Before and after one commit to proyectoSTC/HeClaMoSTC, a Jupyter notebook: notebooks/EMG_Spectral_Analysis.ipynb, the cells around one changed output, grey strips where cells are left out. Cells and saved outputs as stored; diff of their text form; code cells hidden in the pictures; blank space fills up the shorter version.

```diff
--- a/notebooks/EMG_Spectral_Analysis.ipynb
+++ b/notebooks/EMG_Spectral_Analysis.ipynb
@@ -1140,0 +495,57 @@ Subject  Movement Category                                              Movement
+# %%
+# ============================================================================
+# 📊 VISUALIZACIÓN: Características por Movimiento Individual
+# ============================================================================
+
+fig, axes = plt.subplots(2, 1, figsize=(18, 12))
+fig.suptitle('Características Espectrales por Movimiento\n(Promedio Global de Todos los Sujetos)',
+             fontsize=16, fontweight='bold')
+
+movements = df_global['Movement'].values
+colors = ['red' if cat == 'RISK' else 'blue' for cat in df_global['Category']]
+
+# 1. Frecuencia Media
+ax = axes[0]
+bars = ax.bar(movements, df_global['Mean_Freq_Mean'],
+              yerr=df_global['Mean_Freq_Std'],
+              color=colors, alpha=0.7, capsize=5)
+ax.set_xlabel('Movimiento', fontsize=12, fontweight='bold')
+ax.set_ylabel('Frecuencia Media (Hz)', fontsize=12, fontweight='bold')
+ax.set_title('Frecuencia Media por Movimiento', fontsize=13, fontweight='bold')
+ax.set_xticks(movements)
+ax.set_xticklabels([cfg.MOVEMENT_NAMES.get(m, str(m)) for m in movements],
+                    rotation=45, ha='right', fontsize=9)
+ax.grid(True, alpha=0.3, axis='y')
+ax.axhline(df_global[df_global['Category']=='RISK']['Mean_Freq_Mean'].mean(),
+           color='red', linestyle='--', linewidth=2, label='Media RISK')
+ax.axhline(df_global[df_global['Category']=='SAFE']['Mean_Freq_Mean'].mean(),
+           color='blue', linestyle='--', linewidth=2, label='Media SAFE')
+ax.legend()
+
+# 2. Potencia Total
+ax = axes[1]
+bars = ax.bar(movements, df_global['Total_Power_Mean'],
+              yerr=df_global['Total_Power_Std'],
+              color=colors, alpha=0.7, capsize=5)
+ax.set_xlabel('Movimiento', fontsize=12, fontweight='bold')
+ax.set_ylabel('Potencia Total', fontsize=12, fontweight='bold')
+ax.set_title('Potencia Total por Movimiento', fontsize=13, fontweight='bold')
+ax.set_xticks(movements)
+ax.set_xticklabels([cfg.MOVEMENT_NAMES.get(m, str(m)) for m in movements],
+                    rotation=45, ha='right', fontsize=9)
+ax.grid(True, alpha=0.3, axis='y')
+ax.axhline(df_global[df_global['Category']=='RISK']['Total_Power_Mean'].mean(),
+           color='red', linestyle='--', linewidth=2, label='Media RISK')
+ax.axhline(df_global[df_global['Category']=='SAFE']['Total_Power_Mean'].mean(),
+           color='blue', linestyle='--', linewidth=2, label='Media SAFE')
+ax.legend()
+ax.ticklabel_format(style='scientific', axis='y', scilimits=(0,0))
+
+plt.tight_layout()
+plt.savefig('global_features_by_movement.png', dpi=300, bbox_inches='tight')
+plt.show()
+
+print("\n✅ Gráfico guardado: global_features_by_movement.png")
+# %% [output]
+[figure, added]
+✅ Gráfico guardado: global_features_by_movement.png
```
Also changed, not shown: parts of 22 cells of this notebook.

# [WHAT YOU NEED TO DO]
Write out the whole listing above once more, exactly.

# [SOLUTION FOR THIS TASK]
Before and after one commit to proyectoSTC/HeClaMoSTC, a Jupyter notebook: notebooks/EMG_Spectral_Analysis.ipynb, the cells around one changed output, grey strips where cells are left out. Cells and saved outputs as stored; diff of their text form; code cells hidden in the pictures; blank space fills up the shorter version.

```diff
--- a/notebooks/EMG_Spectral_Analysis.ipynb
+++ b/notebooks/EMG_Spectral_Analysis.ipynb
@@ -1140,0 +495,57 @@ Subject  Movement Category                                              Movement
+# %%
+# ============================================================================
+# 📊 VISUALIZACIÓN: Características por Movimiento Individual
+# ============================================================================
+
+fig, axes = plt.subplots(2, 1, figsize=(18, 12))
+fig.suptitle('Características Espectrales por Movimiento\n(Promedio Global de Todos los Sujetos)',
+             fontsize=16, fontweight='bold')
+
+movements = df_global['Movement'].values
+colors = ['red' if cat == 'RISK' else 'blue' for cat in df_global['Category']]
+
+# 1. Frecuencia Media
+ax = axes[0]
+bars = ax.bar(movements, df_global['Mean_Freq_Mean'],
+              yerr=df_global['Mean_Freq_Std'],
+              color=colors, alpha=0.7, capsize=5)
+ax.set_xlabel('Movimiento', fontsize=12, fontweight='bold')
+ax.set_ylabel('Frecuencia Media (Hz)', fontsize=12, fontweight='bold')
+ax.set_title('Frecuencia Media por Movimiento', fontsize=13, fontweight='bold')
+ax.set_xticks(movements)
+ax.set_xticklabels([cfg.MOVEMENT_NAMES.get(m, str(m)) for m in movements],
+                    rotation=45, ha='right', fontsize=9)
+ax.grid(True, alpha=0.3, axis='y')
+ax.axhline(df_global[df_global['Category']=='RISK']['Mean_Freq_Mean'].mean(),
+           color='red', linestyle='--', linewidth=2, label='Media RISK')
+ax.axhline(df_global[df_global['Category']=='SAFE']['Mean_Freq_Mean'].mean(),
+           color='blue', linestyle='--', linewidth=2, label='Media SAFE')
+ax.legend()
+
+# 2. Potencia Total
+ax = axes[1]
+bars = ax.bar(movements, df_global['Total_Power_Mean'],
+              yerr=df_global['Total_Power_Std'],
+              color=colors, alpha=0.7, capsize=5)
+ax.set_xlabel('Movimiento', fontsize=12, fontweight='bold')
+ax.set_ylabel('Potencia Total', fontsize=12, fontweight='bold')
+ax.set_title('Potencia Total por Movimiento', fontsize=13, fontweight='bold')
+ax.set_xticks(movements)
+ax.set_xticklabels([cfg.MOVEMENT_NAMES.get(m, str(m)) for m in movements],
+                    rotation=45, ha='right', fontsize=9)
+ax.grid(True, alpha=0.3, axis='y')
+ax.axhline(df_global[df_global['Category']=='RISK']['Total_Power_Mean'].mean(),
+           color='red', linestyle='--', linewidth=2, label='Media RISK')
+ax.axhline(df_global[df_global['Category']=='SAFE']['Total_Power_Mean'].mean(),
+           color='blue', linestyle='--', linewidth=2, label='Media SAFE')
+ax.legend()
+ax.ticklabel_format(style='scientific', axis='y', scilimits=(0,0))
+
+plt.tight_layout()
+plt.savefig('global_features_by_movement.png', dpi=300, bbox_inches='tight')
+plt.show()
+
+print("\n✅ Gráfico guardado: global_features_by_movement.png")
+# %% [output]
+[figure, added]
+✅ Gráfico guardado: global_features_by_movement.png
```
Also changed, not shown: parts of 22 cells of this notebook.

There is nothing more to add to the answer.